Panarin is attempting to establish himself in the NHL after leading the KHL’s SKA St. Petersburg to a championship last year. He was the team’s scoring leader, topping ex-NHL star Ilya Kovalchuk.
There was stiff competition for the backup goaltending job in Boston, but with a signing this afternoon, it seems likely that the matter has been resolved.
The Boston Bruins announced that Jonas Gustavsson has agreed to a one-year, $700,000 deal. It’s a one-way contract, according to the Boston Globe’s Amalie Benjamin.

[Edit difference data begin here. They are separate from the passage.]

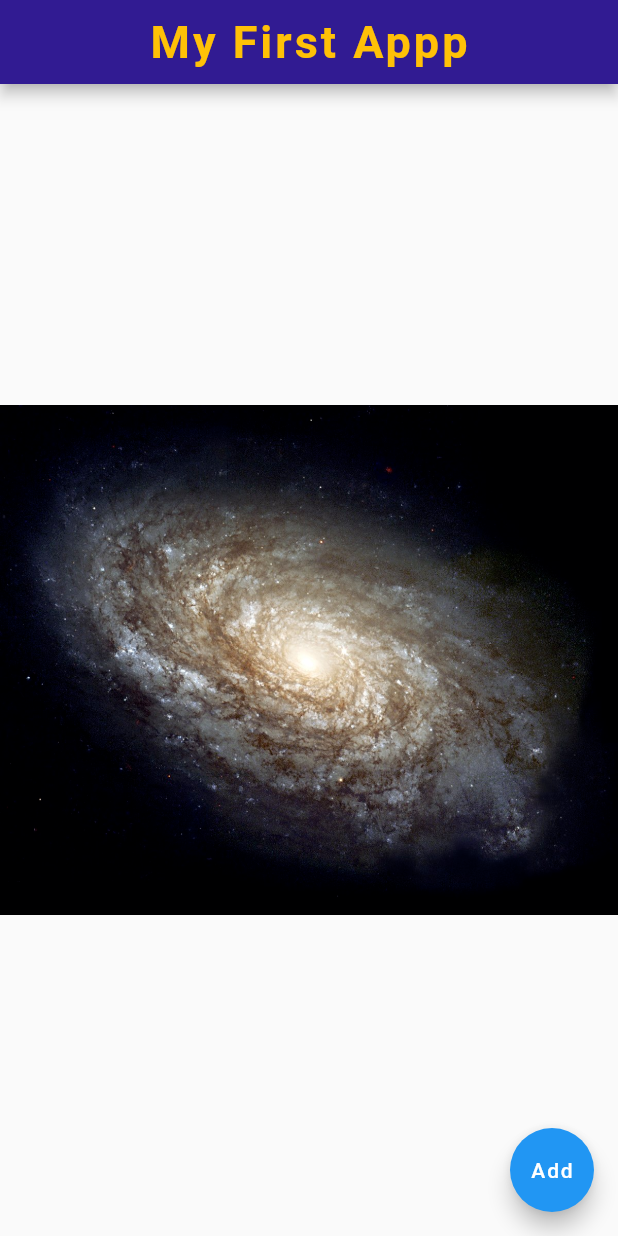
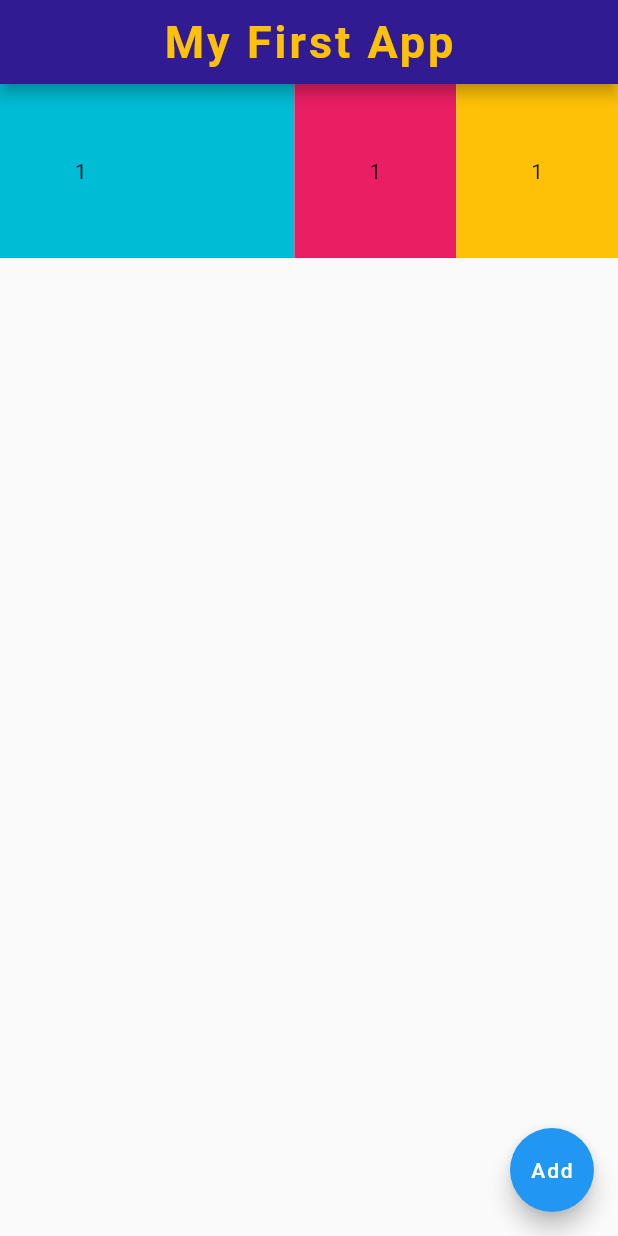
Before and after one commit to kasunkavinda/flutter_concepts, a Flutter app: the screen it shows after launch, on a phone screen of 412 x 824 dp. Run offline on Flutter 3.47's test engine with Material 2 defaults, Android fonts, the phone set to English and light mode, and no system bars.

Commit message:
expanded widgets

```diff
--- a/lib/main.dart
+++ b/lib/main.dart
@@ -1,16 +1,18 @@
 import 'package:flutter/material.dart';
 
-void main() => runApp(MaterialApp(
+void main() => runApp(const MaterialApp(
   home: Home()
 ));
 
 class Home extends StatelessWidget {
+  const Home({Key? key}) : super(key: key);
+
   @override
   Widget build(BuildContext context) {
     return Scaffold(
       appBar: AppBar(
-        title: Text(
-          'My First Appp',
+        title: const Text(
+          'My First App',
           style: TextStyle(
               fontSize: 30.0,
               fontWeight: FontWeight.bold,
@@ -21,14 +23,36 @@ class Home extends StatelessWidget {
         centerTitle: true,
         backgroundColor: Colors.deepPurple[900],
       ),
-      body:Center(
-          child: Image(
-            image: AssetImage('assets/image1.jpg')
-          )
+      body: Row(
+        children: [
+          Expanded(
+            child: Container(
+              color: Colors.cyan,
+              child: const Padding(
+                padding: EdgeInsets.all(50.0),
+                child: Text('1'),
+              )
+            ),
+          ),
+          Container(
+              color: Colors.pink,
+              child: const Padding(
+                padding: EdgeInsets.all(50.0),
+                child: Text('1'),
+              )
+          ),
+          Container(
+              color: Colors.amber,
+              child: const Padding(
+                padding: EdgeInsets.all(50.0),
+                child: Text('1'),
+              )
+          ),
+        ],
       ),
       floatingActionButton: FloatingActionButton(
         onPressed: (){},
-        child: Text('Add'),
+        child: const Text('Add'),
       ),
     );
   }
```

That contract is still small enough that the Bruins could bury it in the minors if they so desire, but it does set him apart from his last competitor for the goalie position, Jeremy Smith, who has a two-way deal. The fact that Boston went this route seems to imply that Gustavsson will serve as Tuukka Rask‘s understudy, although both netminders attended Sunday’s practice.
In Smith, the Bruins would be getting a 26-year-old goaltender who was dominant with the AHL’s Providence Bruins last season, but has no NHL experience. By contrast Gustavsson, 30, has played in almost 150 NHL games.
Boston sent Zane McIntyre and Malcolm Subban to the minors last week, but an argument could be made that either one of them is worthy of the backup job. However, both of them have a lot of potential and it’s not surprising that the Bruins felt they were better served by staying in the minors where they can play regularly and focus on honing their game.